Segment Start: DATA

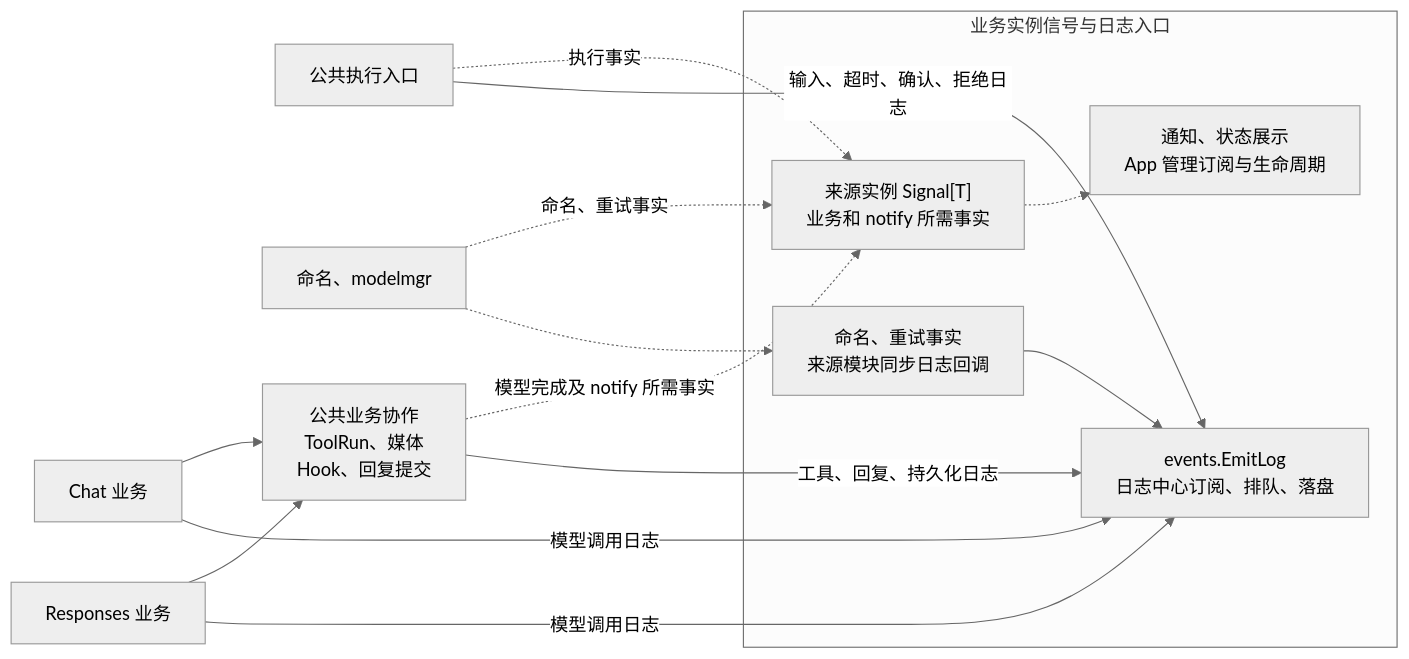
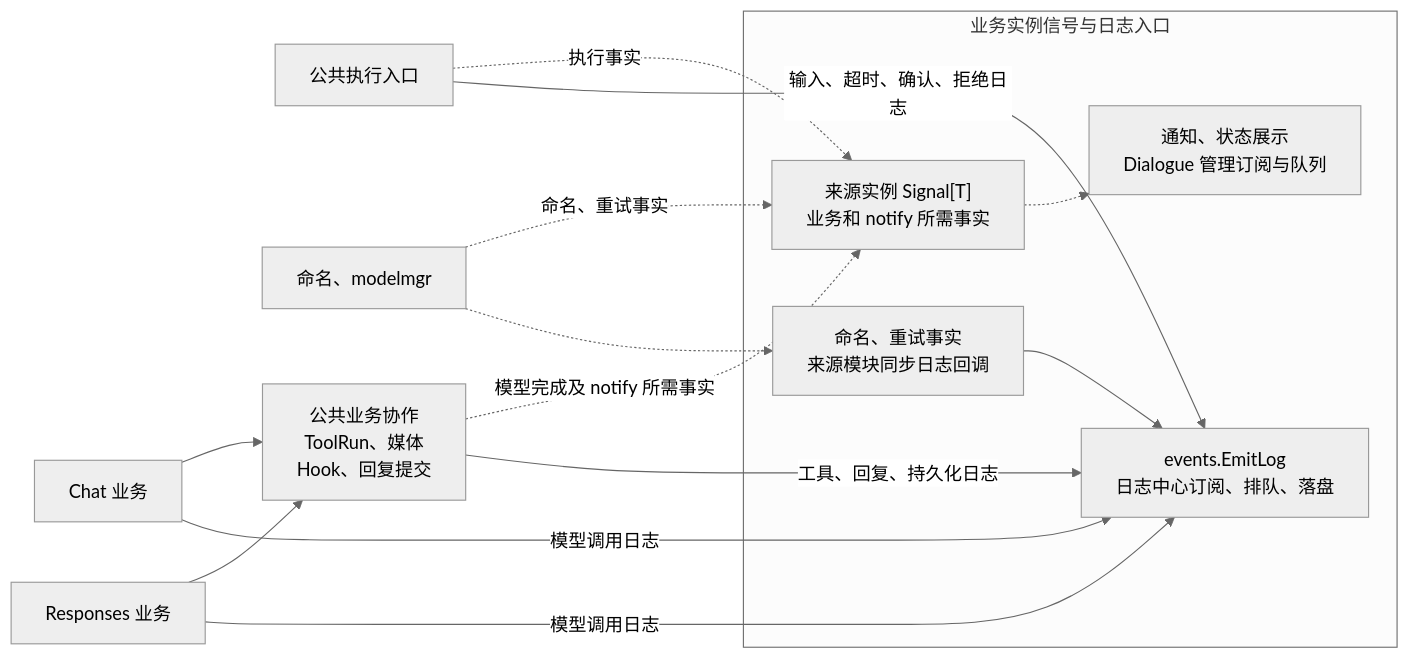
Before and after one commit to Elflare/elbot: the third of 4 diagrams in devdocs/architecture.md, drawn with Mermaid (neutral theme). The commit also changed other lines of this file and 204 other files, not shown here.

````diff
--- a/devdocs/architecture.md
+++ b/devdocs/architecture.md
@@ -154,30 +196,30 @@
 ```mermaid
 flowchart LR
     CHAT["Chat 业务"]
     RESPONSE["Responses 业务"]
     ENTRY["公共执行入口"]
     OTHER["命名、modelmgr"]
 
     SHARED["公共业务协作<br/>ToolRun、媒体<br/>Hook、回复提交"]
 
     subgraph EVENTS["业务实例信号与日志入口"]
         BUS["来源实例 Signal[T]<br/>业务和 notify 所需事实"]
-        OBSERVER["通知、状态展示<br/>App 管理订阅与生命周期"]
+        OBSERVER["通知、状态展示<br/>Dialogue 管理订阅与队列"]
         PROJECTION["命名、重试事实<br/>来源模块同步日志回调"]
         LOG["events.EmitLog<br/>日志中心订阅、排队、落盘"]
         BUS -.-> OBSERVER
         PROJECTION --> LOG
     end
 
     CHAT --> SHARED
     RESPONSE --> SHARED
 
     SHARED -.->|"模型完成及 notify 所需事实"| BUS
     ENTRY -.->|"执行事实"| BUS
     OTHER -.->|"命名、重试事实"| BUS
     ENTRY -->|"输入、超时、确认、拒绝日志"| LOG
     OTHER -.-> PROJECTION
     CHAT -->|"模型调用日志"| LOG
     RESPONSE -->|"模型调用日志"| LOG
     SHARED -->|"工具、回复、持久化日志"| LOG
 ```
````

Segment End: DATA

> REQUIRED WORK:
Faithful copy, images left out: write out every line of data.

> EXERCISE OUTPUT:
Before and after one commit to Elflare/elbot: the third of 4 diagrams in devdocs/architecture.md, drawn with Mermaid (neutral theme). The commit also changed other lines of this file and 204 other files, not shown here.

````diff
--- a/devdocs/architecture.md
+++ b/devdocs/architecture.md
@@ -154,30 +196,30 @@
 ```mermaid
 flowchart LR
     CHAT["Chat 业务"]
     RESPONSE["Responses 业务"]
     ENTRY["公共执行入口"]
     OTHER["命名、modelmgr"]
 
     SHARED["公共业务协作<br/>ToolRun、媒体<br/>Hook、回复提交"]
 
     subgraph EVENTS["业务实例信号与日志入口"]
         BUS["来源实例 Signal[T]<br/>业务和 notify 所需事实"]
-        OBSERVER["通知、状态展示<br/>App 管理订阅与生命周期"]
+        OBSERVER["通知、状态展示<br/>Dialogue 管理订阅与队列"]
         PROJECTION["命名、重试事实<br/>来源模块同步日志回调"]
         LOG["events.EmitLog<br/>日志中心订阅、排队、落盘"]
         BUS -.-> OBSERVER
         PROJECTION --> LOG
     end
 
     CHAT --> SHARED
     RESPONSE --> SHARED
 
     SHARED -.->|"模型完成及 notify 所需事实"| BUS
     ENTRY -.->|"执行事实"| BUS
     OTHER -.->|"命名、重试事实"| BUS
     ENTRY -->|"输入、超时、确认、拒绝日志"| LOG
     OTHER -.-> PROJECTION
     CHAT -->|"模型调用日志"| LOG
     RESPONSE -->|"模型调用日志"| LOG
     SHARED -->|"工具、回复、持久化日志"| LOG
 ```
````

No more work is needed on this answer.